## TASK PROMPT
All of the lines below should be printed again exactly as they are.

==*==

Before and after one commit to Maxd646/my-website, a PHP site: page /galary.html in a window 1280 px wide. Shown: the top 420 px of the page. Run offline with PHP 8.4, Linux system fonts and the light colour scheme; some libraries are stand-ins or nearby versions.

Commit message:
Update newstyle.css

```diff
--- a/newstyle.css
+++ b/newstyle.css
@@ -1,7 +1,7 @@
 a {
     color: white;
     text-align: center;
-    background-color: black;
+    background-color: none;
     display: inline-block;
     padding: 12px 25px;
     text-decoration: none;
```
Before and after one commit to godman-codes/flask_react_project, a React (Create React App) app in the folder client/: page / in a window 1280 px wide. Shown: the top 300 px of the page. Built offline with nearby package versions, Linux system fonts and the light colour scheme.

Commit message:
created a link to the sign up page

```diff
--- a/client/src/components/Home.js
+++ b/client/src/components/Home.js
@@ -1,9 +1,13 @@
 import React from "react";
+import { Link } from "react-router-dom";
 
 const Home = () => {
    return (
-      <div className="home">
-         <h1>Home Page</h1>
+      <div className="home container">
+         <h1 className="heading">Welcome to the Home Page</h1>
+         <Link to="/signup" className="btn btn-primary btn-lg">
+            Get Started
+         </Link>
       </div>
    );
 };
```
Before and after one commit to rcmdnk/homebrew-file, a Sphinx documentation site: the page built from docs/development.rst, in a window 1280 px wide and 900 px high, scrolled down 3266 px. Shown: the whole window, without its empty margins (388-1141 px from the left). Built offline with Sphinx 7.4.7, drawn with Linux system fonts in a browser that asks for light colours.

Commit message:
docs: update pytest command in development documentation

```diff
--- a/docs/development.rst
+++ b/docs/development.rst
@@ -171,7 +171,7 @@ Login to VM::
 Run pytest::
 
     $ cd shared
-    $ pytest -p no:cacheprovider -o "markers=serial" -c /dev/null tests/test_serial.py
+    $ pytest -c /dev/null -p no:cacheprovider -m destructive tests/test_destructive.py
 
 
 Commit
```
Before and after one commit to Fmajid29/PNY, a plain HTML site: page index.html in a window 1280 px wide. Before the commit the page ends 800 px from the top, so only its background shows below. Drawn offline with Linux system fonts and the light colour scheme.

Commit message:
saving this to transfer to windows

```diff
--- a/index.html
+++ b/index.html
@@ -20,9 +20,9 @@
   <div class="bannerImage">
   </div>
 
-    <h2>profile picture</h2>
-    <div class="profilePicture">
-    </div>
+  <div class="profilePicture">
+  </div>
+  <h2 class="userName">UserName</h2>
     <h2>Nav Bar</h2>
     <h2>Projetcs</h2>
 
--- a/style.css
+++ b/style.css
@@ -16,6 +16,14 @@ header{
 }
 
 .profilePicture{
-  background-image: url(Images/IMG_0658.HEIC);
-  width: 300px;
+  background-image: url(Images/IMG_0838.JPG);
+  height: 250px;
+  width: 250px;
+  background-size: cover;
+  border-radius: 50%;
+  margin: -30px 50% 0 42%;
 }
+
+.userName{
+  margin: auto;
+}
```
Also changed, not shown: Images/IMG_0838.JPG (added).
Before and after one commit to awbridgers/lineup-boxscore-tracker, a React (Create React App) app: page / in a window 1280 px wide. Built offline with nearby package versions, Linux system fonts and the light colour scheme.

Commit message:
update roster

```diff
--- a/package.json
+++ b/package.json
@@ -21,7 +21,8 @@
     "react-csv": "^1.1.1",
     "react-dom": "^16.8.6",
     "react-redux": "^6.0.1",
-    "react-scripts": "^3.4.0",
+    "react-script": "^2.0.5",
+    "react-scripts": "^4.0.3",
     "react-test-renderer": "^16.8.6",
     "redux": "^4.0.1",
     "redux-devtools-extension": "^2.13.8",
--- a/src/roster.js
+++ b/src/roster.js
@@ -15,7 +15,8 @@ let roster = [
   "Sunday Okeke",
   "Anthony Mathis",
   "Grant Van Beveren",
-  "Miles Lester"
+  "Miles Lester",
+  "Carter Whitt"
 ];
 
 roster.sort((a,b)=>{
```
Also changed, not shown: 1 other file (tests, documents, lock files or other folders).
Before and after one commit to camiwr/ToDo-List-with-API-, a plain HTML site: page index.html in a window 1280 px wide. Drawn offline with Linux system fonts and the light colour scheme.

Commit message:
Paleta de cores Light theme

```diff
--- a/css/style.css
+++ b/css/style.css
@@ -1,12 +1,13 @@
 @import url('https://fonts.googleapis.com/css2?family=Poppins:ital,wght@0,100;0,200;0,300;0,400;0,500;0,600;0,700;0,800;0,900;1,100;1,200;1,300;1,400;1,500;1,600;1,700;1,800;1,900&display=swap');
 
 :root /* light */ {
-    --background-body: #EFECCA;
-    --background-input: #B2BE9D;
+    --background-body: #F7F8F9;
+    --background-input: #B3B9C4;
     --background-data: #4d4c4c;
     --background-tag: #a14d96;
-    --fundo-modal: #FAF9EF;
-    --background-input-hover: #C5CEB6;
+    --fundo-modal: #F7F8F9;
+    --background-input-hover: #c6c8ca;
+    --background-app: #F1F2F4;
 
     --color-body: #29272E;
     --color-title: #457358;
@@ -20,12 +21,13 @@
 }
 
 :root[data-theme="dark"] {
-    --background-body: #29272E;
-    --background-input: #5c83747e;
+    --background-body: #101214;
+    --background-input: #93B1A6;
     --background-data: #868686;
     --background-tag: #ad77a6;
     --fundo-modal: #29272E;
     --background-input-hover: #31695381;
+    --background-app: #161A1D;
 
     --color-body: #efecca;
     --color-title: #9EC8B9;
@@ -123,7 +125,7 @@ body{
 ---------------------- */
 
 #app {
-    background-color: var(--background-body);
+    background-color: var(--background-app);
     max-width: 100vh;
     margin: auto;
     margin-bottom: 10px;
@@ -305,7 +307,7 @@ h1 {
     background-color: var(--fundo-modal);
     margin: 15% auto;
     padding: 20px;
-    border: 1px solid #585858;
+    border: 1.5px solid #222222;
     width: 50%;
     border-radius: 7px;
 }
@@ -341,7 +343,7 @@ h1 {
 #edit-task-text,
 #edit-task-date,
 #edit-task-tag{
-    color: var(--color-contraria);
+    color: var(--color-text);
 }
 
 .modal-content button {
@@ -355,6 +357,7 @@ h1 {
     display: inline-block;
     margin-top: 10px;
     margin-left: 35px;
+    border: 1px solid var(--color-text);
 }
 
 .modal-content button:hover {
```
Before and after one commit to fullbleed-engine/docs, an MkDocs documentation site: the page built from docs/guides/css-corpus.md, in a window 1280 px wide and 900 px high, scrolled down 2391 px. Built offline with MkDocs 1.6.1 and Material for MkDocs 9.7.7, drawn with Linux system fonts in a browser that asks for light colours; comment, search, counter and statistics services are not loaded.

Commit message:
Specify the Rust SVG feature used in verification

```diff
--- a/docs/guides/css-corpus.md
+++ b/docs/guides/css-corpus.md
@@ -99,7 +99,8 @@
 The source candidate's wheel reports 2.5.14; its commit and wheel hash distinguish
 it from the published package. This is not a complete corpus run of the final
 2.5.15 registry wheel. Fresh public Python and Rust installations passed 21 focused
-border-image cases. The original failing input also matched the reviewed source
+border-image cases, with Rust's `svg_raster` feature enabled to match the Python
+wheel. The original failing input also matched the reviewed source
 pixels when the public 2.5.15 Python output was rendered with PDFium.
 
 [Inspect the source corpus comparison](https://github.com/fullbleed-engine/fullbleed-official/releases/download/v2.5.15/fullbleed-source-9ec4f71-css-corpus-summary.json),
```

==*==

## RESULT
Before and after one commit to Maxd646/my-website, a PHP site: page /galary.html in a window 1280 px wide. Shown: the top 420 px of the page. Run offline with PHP 8.4, Linux system fonts and the light colour scheme; some libraries are stand-ins or nearby versions.

Commit message:
Update newstyle.css

```diff
--- a/newstyle.css
+++ b/newstyle.css
@@ -1,7 +1,7 @@
 a {
     color: white;
     text-align: center;
-    background-color: black;
+    background-color: none;
     display: inline-block;
     padding: 12px 25px;
     text-decoration: none;
```
Before and after one commit to godman-codes/flask_react_project, a React (Create React App) app in the folder client/: page / in a window 1280 px wide. Shown: the top 300 px of the page. Built offline with nearby package versions, Linux system fonts and the light colour scheme.

Commit message:
created a link to the sign up page

```diff
--- a/client/src/components/Home.js
+++ b/client/src/components/Home.js
@@ -1,9 +1,13 @@
 import React from "react";
+import { Link } from "react-router-dom";
 
 const Home = () => {
    return (
-      <div className="home">
-         <h1>Home Page</h1>
+      <div className="home container">
+         <h1 className="heading">Welcome to the Home Page</h1>
+         <Link to="/signup" className="btn btn-primary btn-lg">
+            Get Started
+         </Link>
       </div>
    );
 };
```
Before and after one commit to rcmdnk/homebrew-file, a Sphinx documentation site: the page built from docs/development.rst, in a window 1280 px wide and 900 px high, scrolled down 3266 px. Shown: the whole window, without its empty margins (388-1141 px from the left). Built offline with Sphinx 7.4.7, drawn with Linux system fonts in a browser that asks for light colours.

Commit message:
docs: update pytest command in development documentation

```diff
--- a/docs/development.rst
+++ b/docs/development.rst
@@ -171,7 +171,7 @@ Login to VM::
 Run pytest::
 
     $ cd shared
-    $ pytest -p no:cacheprovider -o "markers=serial" -c /dev/null tests/test_serial.py
+    $ pytest -c /dev/null -p no:cacheprovider -m destructive tests/test_destructive.py
 
 
 Commit
```
Before and after one commit to Fmajid29/PNY, a plain HTML site: page index.html in a window 1280 px wide. Before the commit the page ends 800 px from the top, so only its background shows below. Drawn offline with Linux system fonts and the light colour scheme.

Commit message:
saving this to transfer to windows

```diff
--- a/index.html
+++ b/index.html
@@ -20,9 +20,9 @@
   <div class="bannerImage">
   </div>
 
-    <h2>profile picture</h2>
-    <div class="profilePicture">
-    </div>
+  <div class="profilePicture">
+  </div>
+  <h2 class="userName">UserName</h2>
     <h2>Nav Bar</h2>
     <h2>Projetcs</h2>
 
--- a/style.css
+++ b/style.css
@@ -16,6 +16,14 @@ header{
 }
 
 .profilePicture{
-  background-image: url(Images/IMG_0658.HEIC);
-  width: 300px;
+  background-image: url(Images/IMG_0838.JPG);
+  height: 250px;
+  width: 250px;
+  background-size: cover;
+  border-radius: 50%;
+  margin: -30px 50% 0 42%;
 }
+
+.userName{
+  margin: auto;
+}
```
Also changed, not shown: Images/IMG_0838.JPG (added).
Before and after one commit to awbridgers/lineup-boxscore-tracker, a React (Create React App) app: page / in a window 1280 px wide. Built offline with nearby package versions, Linux system fonts and the light colour scheme.

Commit message:
update roster

```diff
--- a/package.json
+++ b/package.json
@@ -21,7 +21,8 @@
     "react-csv": "^1.1.1",
     "react-dom": "^16.8.6",
     "react-redux": "^6.0.1",
-    "react-scripts": "^3.4.0",
+    "react-script": "^2.0.5",
+    "react-scripts": "^4.0.3",
     "react-test-renderer": "^16.8.6",
     "redux": "^4.0.1",
     "redux-devtools-extension": "^2.13.8",
--- a/src/roster.js
+++ b/src/roster.js
@@ -15,7 +15,8 @@ let roster = [
   "Sunday Okeke",
   "Anthony Mathis",
   "Grant Van Beveren",
-  "Miles Lester"
+  "Miles Lester",
+  "Carter Whitt"
 ];
 
 roster.sort((a,b)=>{
```
Also changed, not shown: 1 other file (tests, documents, lock files or other folders).
Before and after one commit to camiwr/ToDo-List-with-API-, a plain HTML site: page index.html in a window 1280 px wide. Drawn offline with Linux system fonts and the light colour scheme.

Commit message:
Paleta de cores Light theme

```diff
--- a/css/style.css
+++ b/css/style.css
@@ -1,12 +1,13 @@
 @import url('https://fonts.googleapis.com/css2?family=Poppins:ital,wght@0,100;0,200;0,300;0,400;0,500;0,600;0,700;0,800;0,900;1,100;1,200;1,300;1,400;1,500;1,600;1,700;1,800;1,900&display=swap');
 
 :root /* light */ {
-    --background-body: #EFECCA;
-    --background-input: #B2BE9D;
+    --background-body: #F7F8F9;
+    --background-input: #B3B9C4;
     --background-data: #4d4c4c;
     --background-tag: #a14d96;
-    --fundo-modal: #FAF9EF;
-    --background-input-hover: #C5CEB6;
+    --fundo-modal: #F7F8F9;
+    --background-input-hover: #c6c8ca;
+    --background-app: #F1F2F4;
 
     --color-body: #29272E;
     --color-title: #457358;
@@ -20,12 +21,13 @@
 }
 
 :root[data-theme="dark"] {
-    --background-body: #29272E;
-    --background-input: #5c83747e;
+    --background-body: #101214;
+    --background-input: #93B1A6;
     --background-data: #868686;
     --background-tag: #ad77a6;
     --fundo-modal: #29272E;
     --background-input-hover: #31695381;
+    --background-app: #161A1D;
 
     --color-body: #efecca;
     --color-title: #9EC8B9;
@@ -123,7 +125,7 @@ body{
 ---------------------- */
 
 #app {
-    background-color: var(--background-body);
+    background-color: var(--background-app);
     max-width: 100vh;
     margin: auto;
     margin-bottom: 10px;
@@ -305,7 +307,7 @@ h1 {
     background-color: var(--fundo-modal);
     margin: 15% auto;
     padding: 20px;
-    border: 1px solid #585858;
+    border: 1.5px solid #222222;
     width: 50%;
     border-radius: 7px;
 }
@@ -341,7 +343,7 @@ h1 {
 #edit-task-text,
 #edit-task-date,
 #edit-task-tag{
-    color: var(--color-contraria);
+    color: var(--color-text);
 }
 
 .modal-content button {
@@ -355,6 +357,7 @@ h1 {
     display: inline-block;
     margin-top: 10px;
     margin-left: 35px;
+    border: 1px solid var(--color-text);
 }
 
 .modal-content button:hover {
```
Before and after one commit to fullbleed-engine/docs, an MkDocs documentation site: the page built from docs/guides/css-corpus.md, in a window 1280 px wide and 900 px high, scrolled down 2391 px. Built offline with MkDocs 1.6.1 and Material for MkDocs 9.7.7, drawn with Linux system fonts in a browser that asks for light colours; comment, search, counter and statistics services are not loaded.

Commit message:
Specify the Rust SVG feature used in verification

```diff
--- a/docs/guides/css-corpus.md
+++ b/docs/guides/css-corpus.md
@@ -99,7 +99,8 @@
 The source candidate's wheel reports 2.5.14; its commit and wheel hash distinguish
 it from the published package. This is not a complete corpus run of the final
 2.5.15 registry wheel. Fresh public Python and Rust installations passed 21 focused
-border-image cases. The original failing input also matched the reviewed source
+border-image cases, with Rust's `svg_raster` feature enabled to match the Python
+wheel. The original failing input also matched the reviewed source
 pixels when the public 2.5.15 Python output was rendered with PDFium.
 
 [Inspect the source corpus comparison](https://github.com/fullbleed-engine/fullbleed-official/releases/download/v2.5.15/fullbleed-source-9ec4f71-css-corpus-summary.json),
```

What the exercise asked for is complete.